This summer, WWF is helping support two expeditions that will take on some of the world’s most difficult waters, to see first-hand the effects of Arctic climate change. One expedition is sailing across the top of Russia, a journey of 6000 nautical miles through the Northeast Passage, while another is attempting a west to east transit of the Northwest Passage, also by sailing boat, a journey of about 7,000 nautical miles.
Tom Arnbom of Sweden was on the ‘Explorer of Sweden’ though the Northeast Passage, as was WWF Arctic Programme Director Neil Hamilton for much of the trip, replaced near the end by WWF polar bear coordinator Geoff York. On the ‘Silent Sound’ Cameron Dueck of the Open Passage Expedition is filing regular stories from the Northwest passage. Come back for photos and stories throughout the summer, and follow the progress of the boats as they follow in the wake of some of history’s most intrepid explorers.
By Neil Hamilton
After approaching the south end of Veygach Island we anchored at 3am outside one of the very rare villages in the Russian arctic, Varnak, and slept. This is Nenets territory: the samoyeds of historical legend, an indigenous people of the region between Archangelsk and Yamal peninsula. In the morning we landed, and met with the community leader and what seemed like the entire village: visitors are exceedingly uncommon, so we (especially dressed in our bright blue goretex ‘smurf suits’) were quite a novelty.
The village has about 100 people, and as was proudly explained, about 40 children, all of whom are shyly watching us from the windows as we pass. The houses are wooden, ranging in age from early Soviet times to quite new, and either raw timber or painted bright colours, particularly blue. The single street, ‘Moscow Road’, is a sea of wildflowers with a timber boardwalk footpath – obviously it gets wet underfoot quite often!
Alexander and his two sons offered to take us to see the reinder herd on the tundra about 7km away. We walked with them across the rolling hills and valleys, glad of our rubber boots in the marshes. It’s high summer here (despite being only about 5 degrees) and the upper layer of the permafrost is melted so there is plenty of water around.
With summer comes comes a burst of life to the Arctic unseen anywhere else. 24 hours of light ‘supercharges’ the ecology, so the entire annual cycle of reproduction, birth, feeding and growth takes places in a few short weeks. Wherever we looked we could see evidence of this: lemmings as I have never seen them before, arctic skua families aloft, buzzards, and lots of snowy owls.

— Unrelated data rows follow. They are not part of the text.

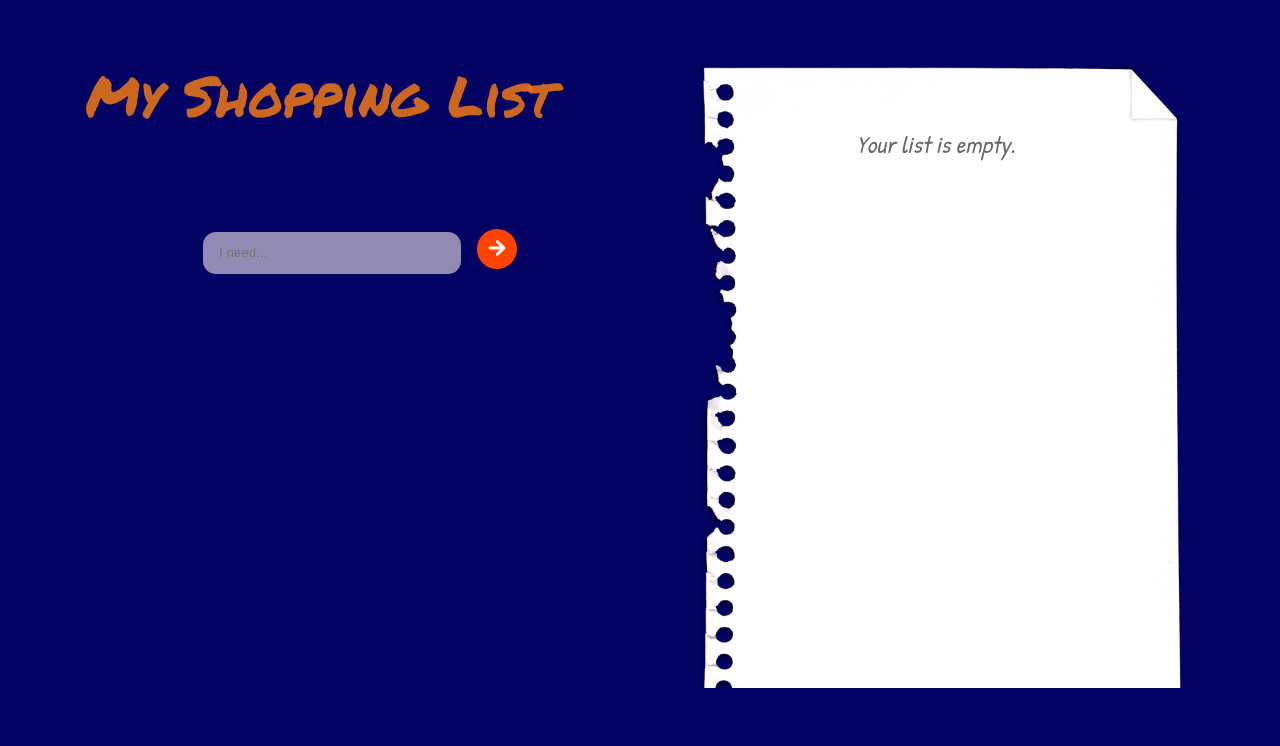
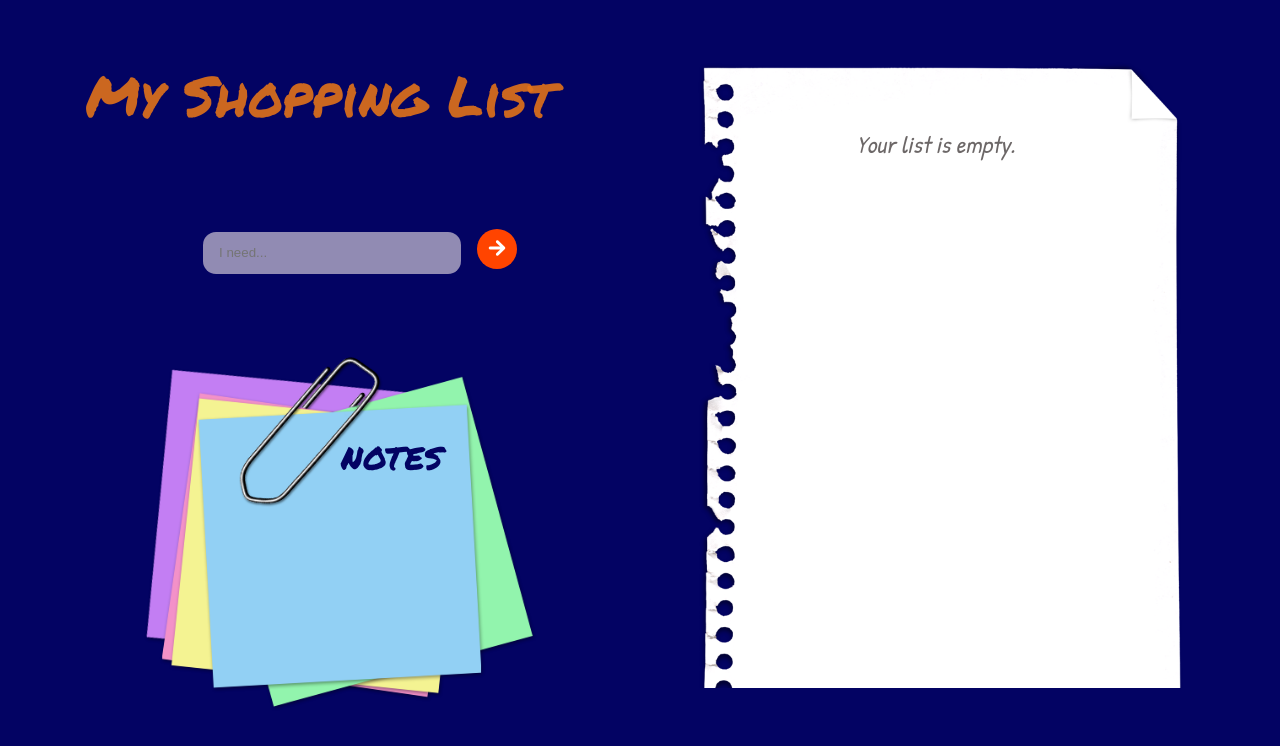
Before and after one commit to ir3n/my_shopping_list, a React (Create React App) app: page / in a window 1280 px wide. Shown: the top 746 px of the page. Built offline with nearby package versions, Linux system fonts and the light colour scheme.

Commit message:
Added notes textarea

```diff
--- a/src/components/App.css
+++ b/src/components/App.css
@@ -34,3 +34,30 @@ h1 {
 .smaller {
   padding: 7rem;
 }
+.notes {
+  background-image: url(../images/post-it.png);
+  background-size: cover;
+  margin-left: 5rem;
+  margin-top: 4rem;
+  height: 27rem;
+  width: 27rem;
+}
+textarea {
+  width: 13rem;
+  height: 9.5rem;
+  padding: 1rem;
+  text-align: left;
+  background-color: transparent;
+  border: none;
+  resize: none;
+  color: rgb(3, 3, 99);
+  font-family: "Patrick Hand", cursive;
+  font-size: 1.2rem;
+  overflow: hidden;
+}
+label {
+  display: block;
+  padding: 6rem 0 0 7rem;
+  font-family: "Permanent Marker", cursive;
+  font-size: 2rem;
+}
--- a/src/components/App.js
+++ b/src/components/App.js
@@ -20,6 +20,10 @@ class App extends Component {
           </div>
           <div className="wrapper centered">
             <SearchBar onSubmit={this.onTermSubmit} />
+            <div className="notes">
+              <label>NOTES</label>
+              <textarea maxLength="138" />
+            </div>
           </div>
         </div>
         <div className="col2 bg-image">
--- a/src/components/SearchBar.js
+++ b/src/components/SearchBar.js
@@ -21,7 +21,7 @@ class SearchBar extends Component {
           required
         />
         <button>
-          <i class="icon ion-md-arrow-round-forward" />
+          <i className="icon ion-md-arrow-round-forward" />
         </button>
       </form>
     );
```
Also changed, not shown: src/images/post-it.png (added).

Snowy owls rank as one of my favourites birds and in most places I have been are rare. Here I saw at least 10 without trying, openly sitting on high points in the tundra, or gliding low over hunting grounds. We were able to approach to about 20 metres without disturbing them. Simply amazing!
Then to see the reindeer, about a thousand, with a single conical felt tent (a ‘chum’) for the herders to live in. They use a reindeer-drawn sleigh and dogs to round up the stock, fat and healthy on the abundant lichen and grasses. The animals surge in one mass, huge velvety antlers above them, down the hills and up the other side. When you imagine the weather here for most of the year (very cold, snow-covered and wind swept) you begin to understand the the adaptation of these, the oldest domesticated stock on earth, extraordinary animals.
The Nenets people of Varnak live simple lives, herding, hunting, and fishing. They have electricity for light, coal for heating, TV, and a telephone for the village. Perhaps one resupply ship per year (which was due in February, but hasn’t arrived yet) and few if any visitors. And for most of the year they are subjected to bitter cold and a frozen land.
We bought a few handmade reindeer skin articles, and gave some perhaps token gifts for their kindness in letting us into their lives for a day. I certainly felt honoured to have met them and seen how they live in a harsh, arctic environment.
Then we returned to the ‘Explorer’, and sailed east through Yugoskiy Shar into the arctic Kara Sea.